▸ YOUR OBJECTIVE
Where does the word "colours" show up in the records? Copy every line that holds it.

▸ INPUT DATA
****************************************
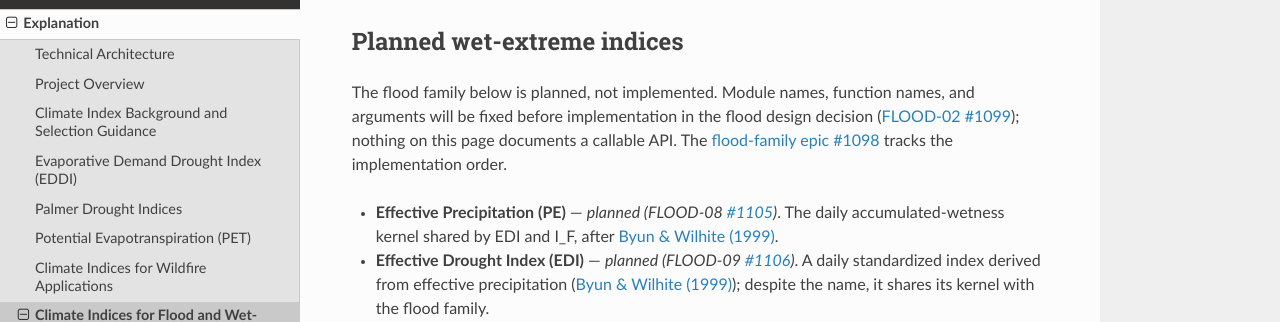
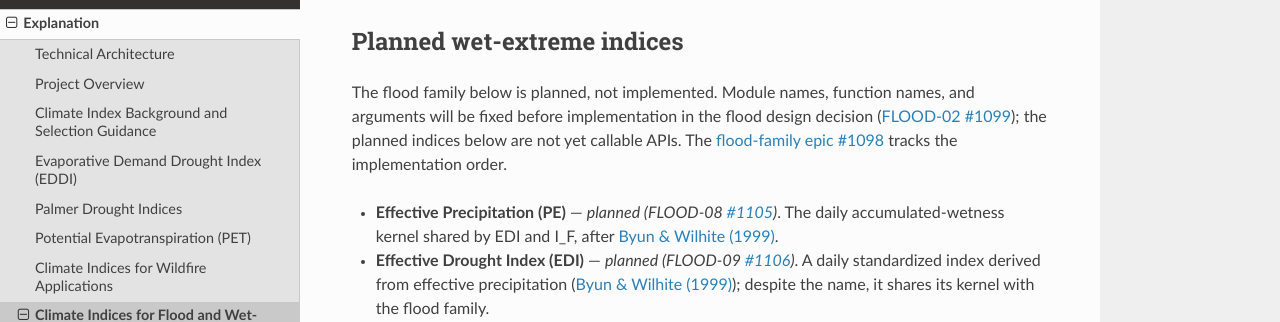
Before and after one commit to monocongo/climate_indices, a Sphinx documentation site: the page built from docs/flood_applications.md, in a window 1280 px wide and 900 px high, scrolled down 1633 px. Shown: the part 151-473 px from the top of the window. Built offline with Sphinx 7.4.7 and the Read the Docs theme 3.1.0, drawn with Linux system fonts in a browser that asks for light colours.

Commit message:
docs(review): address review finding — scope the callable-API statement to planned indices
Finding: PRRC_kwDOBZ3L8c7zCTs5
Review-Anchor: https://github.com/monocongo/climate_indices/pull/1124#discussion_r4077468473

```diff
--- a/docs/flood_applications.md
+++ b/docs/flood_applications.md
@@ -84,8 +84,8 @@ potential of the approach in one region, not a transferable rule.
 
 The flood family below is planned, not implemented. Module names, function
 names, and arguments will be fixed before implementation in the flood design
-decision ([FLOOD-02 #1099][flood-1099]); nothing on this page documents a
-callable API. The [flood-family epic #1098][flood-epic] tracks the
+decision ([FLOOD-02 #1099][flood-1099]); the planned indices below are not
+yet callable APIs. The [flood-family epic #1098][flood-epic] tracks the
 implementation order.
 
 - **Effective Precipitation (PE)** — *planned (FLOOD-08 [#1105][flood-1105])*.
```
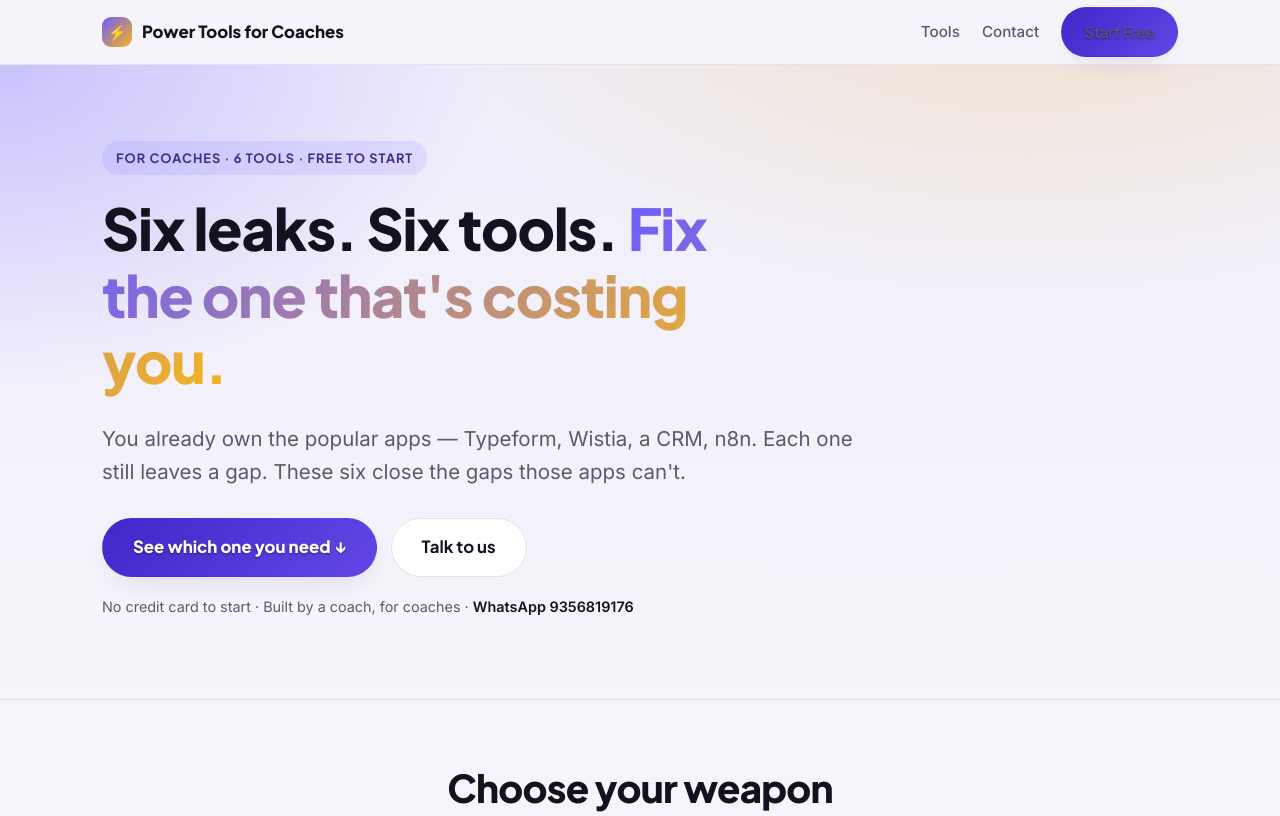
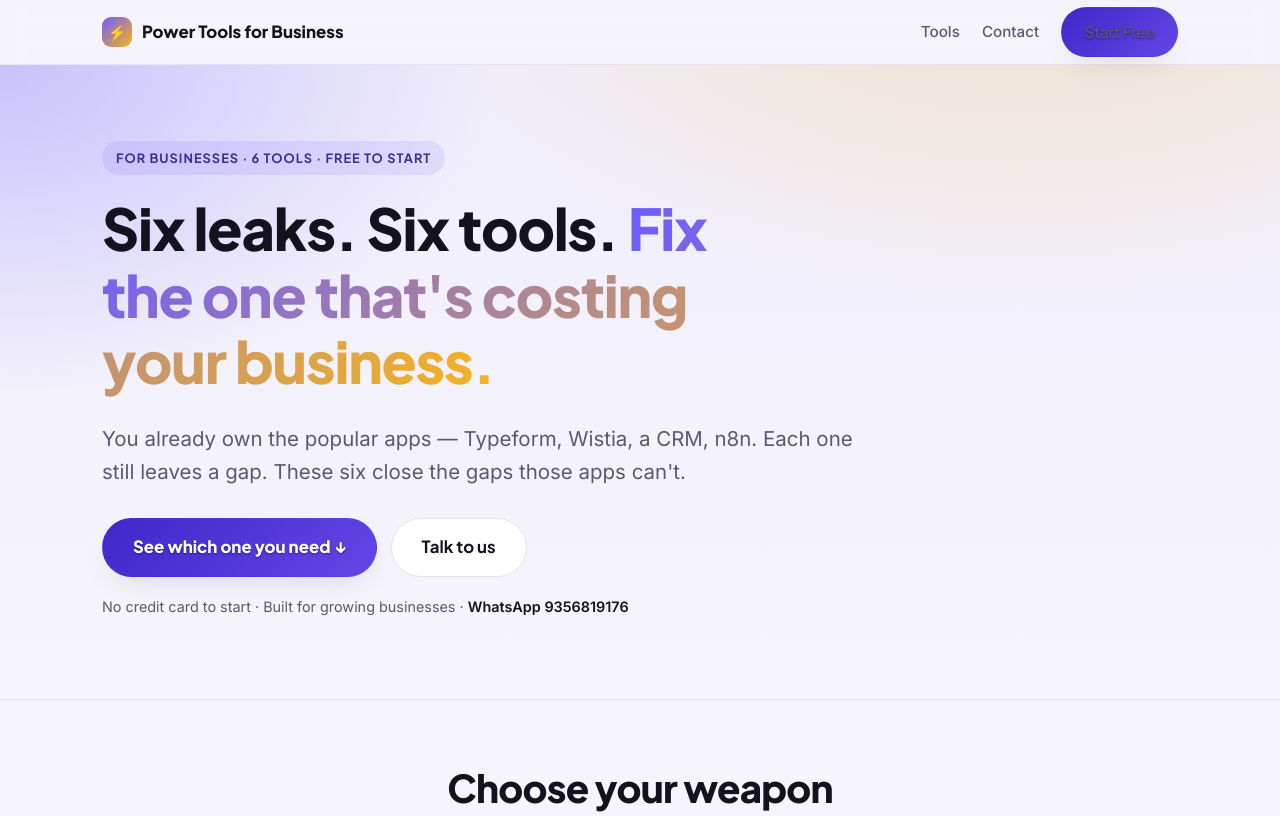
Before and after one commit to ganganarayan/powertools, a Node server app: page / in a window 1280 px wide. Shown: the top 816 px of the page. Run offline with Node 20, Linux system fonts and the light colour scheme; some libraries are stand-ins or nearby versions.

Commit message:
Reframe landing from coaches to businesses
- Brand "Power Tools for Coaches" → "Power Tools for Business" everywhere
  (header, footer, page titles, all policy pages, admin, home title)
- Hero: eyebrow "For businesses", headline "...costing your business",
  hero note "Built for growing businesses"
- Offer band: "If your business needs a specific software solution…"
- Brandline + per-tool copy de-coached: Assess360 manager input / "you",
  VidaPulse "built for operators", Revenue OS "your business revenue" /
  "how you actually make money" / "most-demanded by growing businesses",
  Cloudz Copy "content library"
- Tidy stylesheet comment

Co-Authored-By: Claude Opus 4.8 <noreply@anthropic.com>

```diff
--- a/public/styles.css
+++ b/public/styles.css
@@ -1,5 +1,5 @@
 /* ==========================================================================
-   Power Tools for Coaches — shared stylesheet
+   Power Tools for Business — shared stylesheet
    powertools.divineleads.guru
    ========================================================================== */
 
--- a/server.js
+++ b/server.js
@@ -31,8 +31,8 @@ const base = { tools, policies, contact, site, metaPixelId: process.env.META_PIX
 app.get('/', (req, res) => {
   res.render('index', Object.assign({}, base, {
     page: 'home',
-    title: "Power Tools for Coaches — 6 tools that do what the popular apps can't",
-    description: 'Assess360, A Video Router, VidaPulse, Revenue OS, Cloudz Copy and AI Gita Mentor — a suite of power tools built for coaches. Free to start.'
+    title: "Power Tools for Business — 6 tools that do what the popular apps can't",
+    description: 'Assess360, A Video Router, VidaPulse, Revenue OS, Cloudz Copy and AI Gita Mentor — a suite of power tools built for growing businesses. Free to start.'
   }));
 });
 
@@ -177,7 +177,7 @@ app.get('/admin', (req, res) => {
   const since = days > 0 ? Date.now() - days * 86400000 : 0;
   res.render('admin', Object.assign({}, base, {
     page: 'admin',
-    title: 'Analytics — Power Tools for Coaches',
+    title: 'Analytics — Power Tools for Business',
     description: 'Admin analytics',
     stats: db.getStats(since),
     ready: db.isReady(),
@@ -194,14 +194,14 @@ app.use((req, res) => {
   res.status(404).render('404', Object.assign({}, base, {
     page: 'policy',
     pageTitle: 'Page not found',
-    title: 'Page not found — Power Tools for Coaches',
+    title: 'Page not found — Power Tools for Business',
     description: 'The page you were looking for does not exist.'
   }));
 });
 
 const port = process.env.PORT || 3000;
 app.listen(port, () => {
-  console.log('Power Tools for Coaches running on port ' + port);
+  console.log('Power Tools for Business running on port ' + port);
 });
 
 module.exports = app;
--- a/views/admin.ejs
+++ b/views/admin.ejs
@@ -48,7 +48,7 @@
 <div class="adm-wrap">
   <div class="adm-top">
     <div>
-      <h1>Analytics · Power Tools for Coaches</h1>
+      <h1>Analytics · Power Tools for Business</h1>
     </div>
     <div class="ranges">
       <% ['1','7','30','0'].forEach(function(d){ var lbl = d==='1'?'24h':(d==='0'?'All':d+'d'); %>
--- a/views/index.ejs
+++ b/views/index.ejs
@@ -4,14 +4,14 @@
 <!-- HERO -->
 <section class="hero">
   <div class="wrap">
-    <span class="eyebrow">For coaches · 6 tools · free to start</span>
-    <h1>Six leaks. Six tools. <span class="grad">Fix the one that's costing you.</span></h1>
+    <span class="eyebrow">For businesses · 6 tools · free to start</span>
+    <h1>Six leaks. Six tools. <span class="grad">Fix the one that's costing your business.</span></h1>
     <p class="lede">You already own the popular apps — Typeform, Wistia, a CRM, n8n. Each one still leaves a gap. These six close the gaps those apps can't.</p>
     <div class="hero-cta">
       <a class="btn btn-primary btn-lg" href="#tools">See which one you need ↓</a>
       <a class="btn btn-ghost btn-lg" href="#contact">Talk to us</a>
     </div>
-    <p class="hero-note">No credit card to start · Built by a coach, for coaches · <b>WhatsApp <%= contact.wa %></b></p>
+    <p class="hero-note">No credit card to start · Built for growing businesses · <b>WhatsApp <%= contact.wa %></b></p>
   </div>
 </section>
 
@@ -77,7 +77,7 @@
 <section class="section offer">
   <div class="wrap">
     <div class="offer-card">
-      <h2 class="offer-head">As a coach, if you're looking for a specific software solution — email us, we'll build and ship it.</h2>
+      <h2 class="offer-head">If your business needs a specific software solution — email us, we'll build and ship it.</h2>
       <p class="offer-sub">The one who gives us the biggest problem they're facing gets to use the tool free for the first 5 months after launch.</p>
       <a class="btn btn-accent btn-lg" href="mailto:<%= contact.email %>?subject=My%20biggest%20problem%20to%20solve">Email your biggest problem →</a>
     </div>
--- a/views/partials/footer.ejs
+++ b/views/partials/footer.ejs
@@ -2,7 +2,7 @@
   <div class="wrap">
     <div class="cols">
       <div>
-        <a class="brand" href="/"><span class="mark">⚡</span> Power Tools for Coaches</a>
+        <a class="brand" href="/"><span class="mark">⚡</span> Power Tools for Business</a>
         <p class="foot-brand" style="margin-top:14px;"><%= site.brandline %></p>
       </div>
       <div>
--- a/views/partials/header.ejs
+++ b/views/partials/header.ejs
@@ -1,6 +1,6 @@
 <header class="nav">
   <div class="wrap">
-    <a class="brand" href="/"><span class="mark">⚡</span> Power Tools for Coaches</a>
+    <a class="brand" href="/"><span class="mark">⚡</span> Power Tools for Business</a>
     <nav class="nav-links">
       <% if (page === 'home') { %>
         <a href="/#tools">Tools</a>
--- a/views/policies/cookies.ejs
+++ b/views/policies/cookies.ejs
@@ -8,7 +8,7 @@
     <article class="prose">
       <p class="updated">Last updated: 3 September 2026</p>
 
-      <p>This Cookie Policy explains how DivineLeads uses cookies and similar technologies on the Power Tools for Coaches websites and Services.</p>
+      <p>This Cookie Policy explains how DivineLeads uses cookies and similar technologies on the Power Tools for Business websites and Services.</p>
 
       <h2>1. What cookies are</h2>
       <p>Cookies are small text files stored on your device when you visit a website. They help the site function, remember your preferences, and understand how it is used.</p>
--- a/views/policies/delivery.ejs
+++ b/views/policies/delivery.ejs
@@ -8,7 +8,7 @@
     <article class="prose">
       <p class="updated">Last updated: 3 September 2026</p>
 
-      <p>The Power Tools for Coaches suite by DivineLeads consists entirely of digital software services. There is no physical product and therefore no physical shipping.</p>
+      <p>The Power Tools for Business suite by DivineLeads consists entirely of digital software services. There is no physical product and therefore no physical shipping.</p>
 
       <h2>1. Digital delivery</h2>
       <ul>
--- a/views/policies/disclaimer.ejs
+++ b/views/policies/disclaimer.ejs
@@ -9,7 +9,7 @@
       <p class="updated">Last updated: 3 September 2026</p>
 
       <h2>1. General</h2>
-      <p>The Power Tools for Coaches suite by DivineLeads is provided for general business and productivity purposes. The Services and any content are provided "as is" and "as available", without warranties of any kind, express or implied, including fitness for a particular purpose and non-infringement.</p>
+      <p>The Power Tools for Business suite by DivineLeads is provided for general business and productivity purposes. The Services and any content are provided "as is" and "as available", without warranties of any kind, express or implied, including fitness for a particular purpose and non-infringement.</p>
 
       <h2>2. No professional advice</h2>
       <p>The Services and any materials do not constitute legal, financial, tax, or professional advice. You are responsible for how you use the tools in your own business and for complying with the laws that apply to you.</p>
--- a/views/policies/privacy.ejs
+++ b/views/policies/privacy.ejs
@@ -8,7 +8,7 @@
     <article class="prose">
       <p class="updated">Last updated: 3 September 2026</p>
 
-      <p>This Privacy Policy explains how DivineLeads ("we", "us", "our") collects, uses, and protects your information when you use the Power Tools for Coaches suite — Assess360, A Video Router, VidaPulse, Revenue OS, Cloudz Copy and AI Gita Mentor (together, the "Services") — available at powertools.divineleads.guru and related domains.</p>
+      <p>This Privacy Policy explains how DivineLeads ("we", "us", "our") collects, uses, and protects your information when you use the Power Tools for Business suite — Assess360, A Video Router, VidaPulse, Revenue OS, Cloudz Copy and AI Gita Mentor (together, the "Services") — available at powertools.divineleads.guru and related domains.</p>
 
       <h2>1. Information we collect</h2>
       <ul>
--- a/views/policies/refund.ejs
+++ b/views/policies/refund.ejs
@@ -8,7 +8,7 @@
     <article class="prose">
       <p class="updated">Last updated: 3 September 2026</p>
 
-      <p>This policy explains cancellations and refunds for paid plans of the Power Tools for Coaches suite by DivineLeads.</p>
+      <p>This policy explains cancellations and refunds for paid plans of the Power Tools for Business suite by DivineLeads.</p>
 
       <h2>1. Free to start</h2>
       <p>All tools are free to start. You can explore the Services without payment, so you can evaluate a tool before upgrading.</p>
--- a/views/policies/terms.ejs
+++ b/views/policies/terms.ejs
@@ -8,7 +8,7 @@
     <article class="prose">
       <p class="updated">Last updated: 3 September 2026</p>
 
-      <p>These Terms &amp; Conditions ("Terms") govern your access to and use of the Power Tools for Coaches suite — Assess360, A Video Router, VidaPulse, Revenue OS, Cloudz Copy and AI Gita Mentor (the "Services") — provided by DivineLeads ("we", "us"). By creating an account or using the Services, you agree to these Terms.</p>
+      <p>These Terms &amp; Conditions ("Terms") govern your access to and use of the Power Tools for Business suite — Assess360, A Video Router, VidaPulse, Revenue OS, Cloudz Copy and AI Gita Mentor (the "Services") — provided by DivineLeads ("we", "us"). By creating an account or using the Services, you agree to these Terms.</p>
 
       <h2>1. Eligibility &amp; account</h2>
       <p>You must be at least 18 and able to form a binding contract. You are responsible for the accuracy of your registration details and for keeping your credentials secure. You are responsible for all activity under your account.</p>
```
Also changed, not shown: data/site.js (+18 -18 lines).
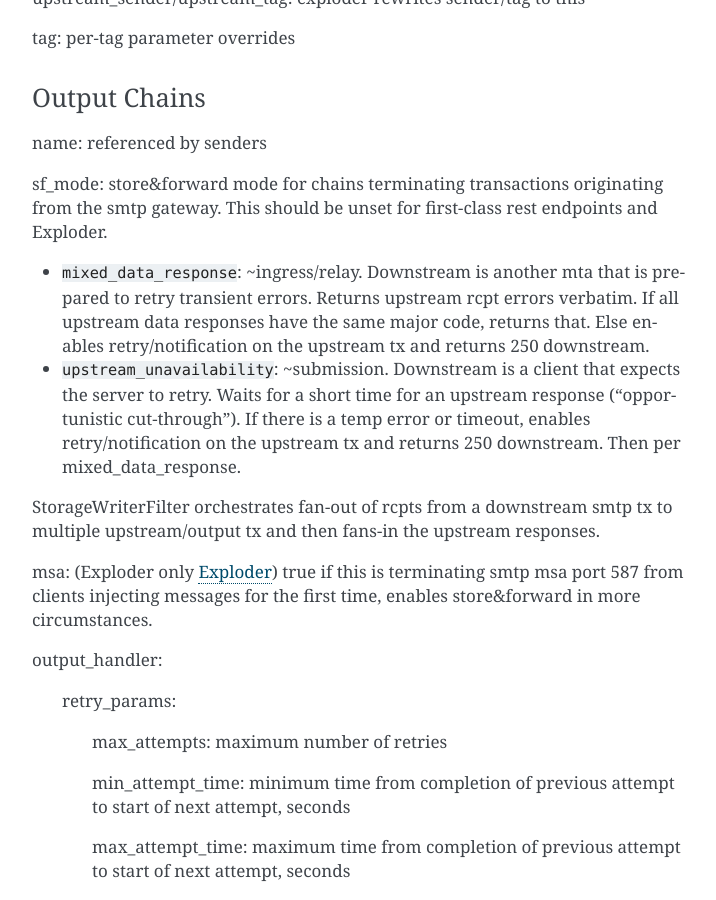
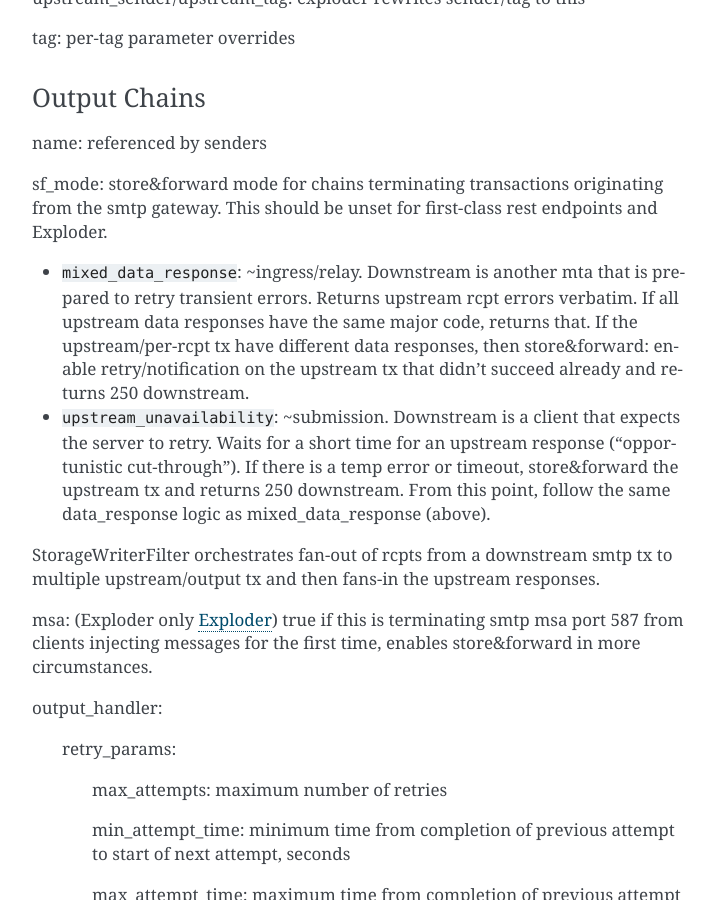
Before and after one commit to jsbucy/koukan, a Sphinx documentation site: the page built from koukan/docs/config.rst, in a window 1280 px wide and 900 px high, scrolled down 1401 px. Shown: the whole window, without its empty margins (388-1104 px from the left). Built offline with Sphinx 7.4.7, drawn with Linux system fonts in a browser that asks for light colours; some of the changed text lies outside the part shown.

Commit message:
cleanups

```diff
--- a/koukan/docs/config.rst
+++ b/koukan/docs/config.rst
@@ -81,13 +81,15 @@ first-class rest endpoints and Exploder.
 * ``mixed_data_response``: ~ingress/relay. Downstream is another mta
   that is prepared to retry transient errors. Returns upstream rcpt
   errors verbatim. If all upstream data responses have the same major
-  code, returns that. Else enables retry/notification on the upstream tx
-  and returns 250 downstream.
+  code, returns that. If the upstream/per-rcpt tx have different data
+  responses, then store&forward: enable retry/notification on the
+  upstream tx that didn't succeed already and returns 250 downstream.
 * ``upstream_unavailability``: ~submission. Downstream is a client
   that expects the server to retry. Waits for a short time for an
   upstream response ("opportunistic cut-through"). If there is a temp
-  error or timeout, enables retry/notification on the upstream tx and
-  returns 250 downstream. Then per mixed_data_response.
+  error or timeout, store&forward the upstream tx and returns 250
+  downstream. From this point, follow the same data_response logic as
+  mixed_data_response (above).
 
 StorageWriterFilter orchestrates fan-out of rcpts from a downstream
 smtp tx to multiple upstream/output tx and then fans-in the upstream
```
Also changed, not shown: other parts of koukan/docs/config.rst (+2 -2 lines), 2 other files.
****************************************
▸ RESPONSE TO THE EXERCISE
Before and after one commit to monocongo/climate_indices, a Sphinx documentation site: the page built from docs/flood_applications.md, in a window 1280 px wide and 900 px high, scrolled down 1633 px. Shown: the part 151-473 px from the top of the window. Built offline with Sphinx 7.4.7 and the Read the Docs theme 3.1.0, drawn with Linux system fonts in a browser that asks for light colours.
Before and after one commit to jsbucy/koukan, a Sphinx documentation site: the page built from koukan/docs/config.rst, in a window 1280 px wide and 900 px high, scrolled down 1401 px. Shown: the whole window, without its empty margins (388-1104 px from the left). Built offline with Sphinx 7.4.7, drawn with Linux system fonts in a browser that asks for light colours; some of the changed text lies outside the part shown.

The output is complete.